Celeriac or celery root is not actually the root of the stalks of celery we buy. It is grown especially…
Browsing: THANKSGIVING RECIPES
This is the French way of cooking vegetables, sautéing them first in oil or butter to give them colour, then cooking them in very little water with the lid on the saucepan so that they steam and become tender. It preserves the flavour in the vegetables by allowing them to braise rather than boil.
Serve with dhal, curry, roast, cold or cured meats, in sandwiches, in cheese and ham toasties or add a spoon…
This vegetable paté is as close as it gets to a more traditional meat version – you could even serve…
Learn how to pluck and roast a pheasant and make a red wine and juniper sauce to go with it in this video from the world-famous Leiths School of Food and Wine in the UK. Plus our recipe for Braised Pheasant with Garlic and Wine.
When you roast a ham or gammon on the bone for Christmas or at any time of year, keep the bone and make soup. It makes a broth that is light after a heavy Christmas diet, it’s delicious and so good for you. You won’t need salt as the ham bone will be salty enough.
‘Spring lamb is a treat, albeit an expensive one’, says Rory O’Connell in his new book ‘Cook Well, Eat Well’ published by Gill Books. ‘And in my home it is the centrepiece of Easter Sunday lunch. If it is spring lamb with its mild, sweet flavour that you want, make sure to stress the word ‘spring’ to your butcher. Give plenty of notice with your order out of consideration to your butcher and you will be rewarded for your forward thinking.
From Rory O’Connell’s book ‘Cook Well, Eat Well’ published by Gill Books. ‘The preparation for this dish can be done several hours in advance, though I prefer not to cook it until closer to the time of serving’, says Rory. ‘The vegetable is good served straight from the oven or at room temperature.’

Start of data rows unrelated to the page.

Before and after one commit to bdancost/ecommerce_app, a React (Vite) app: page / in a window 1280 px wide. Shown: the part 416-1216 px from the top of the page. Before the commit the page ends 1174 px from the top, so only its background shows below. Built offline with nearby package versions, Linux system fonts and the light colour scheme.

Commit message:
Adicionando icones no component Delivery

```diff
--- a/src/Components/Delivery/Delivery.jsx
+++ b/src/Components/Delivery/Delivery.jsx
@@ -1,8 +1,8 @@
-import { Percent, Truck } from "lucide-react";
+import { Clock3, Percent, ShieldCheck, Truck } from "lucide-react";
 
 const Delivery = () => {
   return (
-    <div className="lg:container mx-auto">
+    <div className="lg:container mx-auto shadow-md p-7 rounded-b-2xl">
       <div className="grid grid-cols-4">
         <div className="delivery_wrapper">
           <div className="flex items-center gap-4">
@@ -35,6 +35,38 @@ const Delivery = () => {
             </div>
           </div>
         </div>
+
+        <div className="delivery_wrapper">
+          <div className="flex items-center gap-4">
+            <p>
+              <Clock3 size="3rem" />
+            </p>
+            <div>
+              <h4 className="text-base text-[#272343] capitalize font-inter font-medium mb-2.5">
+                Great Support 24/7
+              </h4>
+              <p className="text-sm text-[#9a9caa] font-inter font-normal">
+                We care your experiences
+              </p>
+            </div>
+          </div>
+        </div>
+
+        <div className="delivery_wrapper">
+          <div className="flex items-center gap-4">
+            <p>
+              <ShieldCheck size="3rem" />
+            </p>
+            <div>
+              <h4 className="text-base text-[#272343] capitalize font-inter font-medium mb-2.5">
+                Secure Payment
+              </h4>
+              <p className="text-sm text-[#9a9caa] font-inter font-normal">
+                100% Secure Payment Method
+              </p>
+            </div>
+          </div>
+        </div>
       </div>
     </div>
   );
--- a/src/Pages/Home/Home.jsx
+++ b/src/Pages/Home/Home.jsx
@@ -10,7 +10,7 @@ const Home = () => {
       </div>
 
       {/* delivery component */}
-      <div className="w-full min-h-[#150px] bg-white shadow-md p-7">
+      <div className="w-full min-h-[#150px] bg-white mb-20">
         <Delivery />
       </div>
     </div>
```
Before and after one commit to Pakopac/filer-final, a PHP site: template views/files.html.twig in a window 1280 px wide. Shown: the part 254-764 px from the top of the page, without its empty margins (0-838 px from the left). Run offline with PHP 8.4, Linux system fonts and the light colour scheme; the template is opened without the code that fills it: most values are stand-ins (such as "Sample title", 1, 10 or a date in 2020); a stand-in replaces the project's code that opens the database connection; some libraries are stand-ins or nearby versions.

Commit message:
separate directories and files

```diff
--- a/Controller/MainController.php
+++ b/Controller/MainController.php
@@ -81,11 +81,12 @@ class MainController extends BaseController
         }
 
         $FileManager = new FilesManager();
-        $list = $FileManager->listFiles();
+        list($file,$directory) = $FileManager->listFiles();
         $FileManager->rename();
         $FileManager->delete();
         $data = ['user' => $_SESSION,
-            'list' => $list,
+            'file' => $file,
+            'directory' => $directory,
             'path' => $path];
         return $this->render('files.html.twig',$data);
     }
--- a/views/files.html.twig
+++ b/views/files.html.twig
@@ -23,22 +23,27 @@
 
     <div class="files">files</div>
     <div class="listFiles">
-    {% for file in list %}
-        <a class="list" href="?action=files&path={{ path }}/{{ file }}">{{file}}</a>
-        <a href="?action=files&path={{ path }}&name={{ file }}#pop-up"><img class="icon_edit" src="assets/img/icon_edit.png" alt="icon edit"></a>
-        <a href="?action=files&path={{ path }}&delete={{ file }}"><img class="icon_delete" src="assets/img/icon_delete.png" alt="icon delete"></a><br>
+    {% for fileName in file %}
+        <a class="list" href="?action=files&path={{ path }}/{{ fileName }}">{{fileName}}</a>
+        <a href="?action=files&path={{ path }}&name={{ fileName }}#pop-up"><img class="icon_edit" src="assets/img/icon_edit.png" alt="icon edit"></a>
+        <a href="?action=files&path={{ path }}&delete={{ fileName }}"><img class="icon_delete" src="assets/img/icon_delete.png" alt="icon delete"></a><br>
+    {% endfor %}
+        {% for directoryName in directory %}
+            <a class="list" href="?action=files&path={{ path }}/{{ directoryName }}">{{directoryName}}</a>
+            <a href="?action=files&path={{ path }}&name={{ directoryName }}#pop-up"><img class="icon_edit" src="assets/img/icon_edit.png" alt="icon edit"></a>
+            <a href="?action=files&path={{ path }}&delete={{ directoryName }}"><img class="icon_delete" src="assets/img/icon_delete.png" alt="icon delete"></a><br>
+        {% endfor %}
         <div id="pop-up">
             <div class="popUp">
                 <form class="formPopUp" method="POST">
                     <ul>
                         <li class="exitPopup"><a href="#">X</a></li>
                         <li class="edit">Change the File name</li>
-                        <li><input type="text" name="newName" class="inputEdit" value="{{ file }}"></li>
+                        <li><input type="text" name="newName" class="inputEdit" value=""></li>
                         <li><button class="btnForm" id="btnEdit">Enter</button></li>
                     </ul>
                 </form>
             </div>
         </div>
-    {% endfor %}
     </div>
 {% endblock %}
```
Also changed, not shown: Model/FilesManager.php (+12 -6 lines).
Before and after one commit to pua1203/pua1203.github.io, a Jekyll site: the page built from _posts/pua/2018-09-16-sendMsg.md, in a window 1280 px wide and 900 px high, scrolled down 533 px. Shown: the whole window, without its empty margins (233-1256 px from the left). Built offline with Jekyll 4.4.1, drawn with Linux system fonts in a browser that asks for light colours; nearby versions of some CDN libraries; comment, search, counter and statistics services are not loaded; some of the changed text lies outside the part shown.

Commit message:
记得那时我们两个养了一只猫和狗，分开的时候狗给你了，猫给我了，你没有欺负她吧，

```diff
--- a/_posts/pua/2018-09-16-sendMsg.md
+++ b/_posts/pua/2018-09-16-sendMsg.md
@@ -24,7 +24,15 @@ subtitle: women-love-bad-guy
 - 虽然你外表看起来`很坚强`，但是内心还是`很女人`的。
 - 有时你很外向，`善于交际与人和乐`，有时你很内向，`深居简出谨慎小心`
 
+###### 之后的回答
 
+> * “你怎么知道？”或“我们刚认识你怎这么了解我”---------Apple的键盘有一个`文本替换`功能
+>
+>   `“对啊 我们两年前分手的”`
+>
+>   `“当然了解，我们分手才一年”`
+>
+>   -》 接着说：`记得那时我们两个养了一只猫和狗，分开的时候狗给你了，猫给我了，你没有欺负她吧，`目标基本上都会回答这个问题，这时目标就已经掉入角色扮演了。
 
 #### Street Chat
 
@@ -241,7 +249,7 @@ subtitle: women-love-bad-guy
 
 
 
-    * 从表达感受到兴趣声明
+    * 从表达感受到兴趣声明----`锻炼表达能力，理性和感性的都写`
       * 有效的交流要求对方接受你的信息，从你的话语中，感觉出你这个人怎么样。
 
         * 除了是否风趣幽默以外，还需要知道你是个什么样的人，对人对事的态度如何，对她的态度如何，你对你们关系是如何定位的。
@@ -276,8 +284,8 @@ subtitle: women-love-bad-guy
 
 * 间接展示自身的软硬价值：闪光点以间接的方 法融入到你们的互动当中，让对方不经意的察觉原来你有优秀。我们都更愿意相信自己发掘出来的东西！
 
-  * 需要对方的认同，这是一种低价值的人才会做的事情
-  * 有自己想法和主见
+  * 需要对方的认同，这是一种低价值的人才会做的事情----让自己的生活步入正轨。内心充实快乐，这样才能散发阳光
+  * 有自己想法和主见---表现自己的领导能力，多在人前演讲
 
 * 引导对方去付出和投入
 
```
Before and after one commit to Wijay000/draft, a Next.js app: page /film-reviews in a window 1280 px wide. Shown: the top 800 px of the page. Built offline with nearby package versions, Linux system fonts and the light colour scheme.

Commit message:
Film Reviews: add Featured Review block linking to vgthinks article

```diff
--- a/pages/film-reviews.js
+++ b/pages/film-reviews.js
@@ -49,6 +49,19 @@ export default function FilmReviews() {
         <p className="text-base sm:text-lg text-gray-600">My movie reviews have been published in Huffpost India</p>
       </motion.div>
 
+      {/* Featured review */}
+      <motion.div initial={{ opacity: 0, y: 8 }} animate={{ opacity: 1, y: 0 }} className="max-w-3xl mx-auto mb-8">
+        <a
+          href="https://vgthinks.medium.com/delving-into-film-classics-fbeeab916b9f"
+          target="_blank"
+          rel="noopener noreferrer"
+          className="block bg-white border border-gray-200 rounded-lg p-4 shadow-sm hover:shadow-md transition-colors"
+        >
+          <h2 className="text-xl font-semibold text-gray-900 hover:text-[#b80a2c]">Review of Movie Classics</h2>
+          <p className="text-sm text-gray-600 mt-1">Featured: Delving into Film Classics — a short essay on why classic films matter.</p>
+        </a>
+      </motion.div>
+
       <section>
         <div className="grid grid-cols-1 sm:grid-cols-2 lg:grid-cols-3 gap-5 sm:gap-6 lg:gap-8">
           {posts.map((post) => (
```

‘In my opinion, no one makes Christmas pudding as good as my Auntie Maureen’, says Neven Maguire who shares his aunt’s recipe here and in his new Christmas cookbook ‘Neven Maguire’s Perfect Irish Christmas’. ‘Its flavour only improves as time goes on, so it’s best to make it a month before you plan to eat it. Serve warm or cold with lashings of custard or whipped cream with and brandy butter.’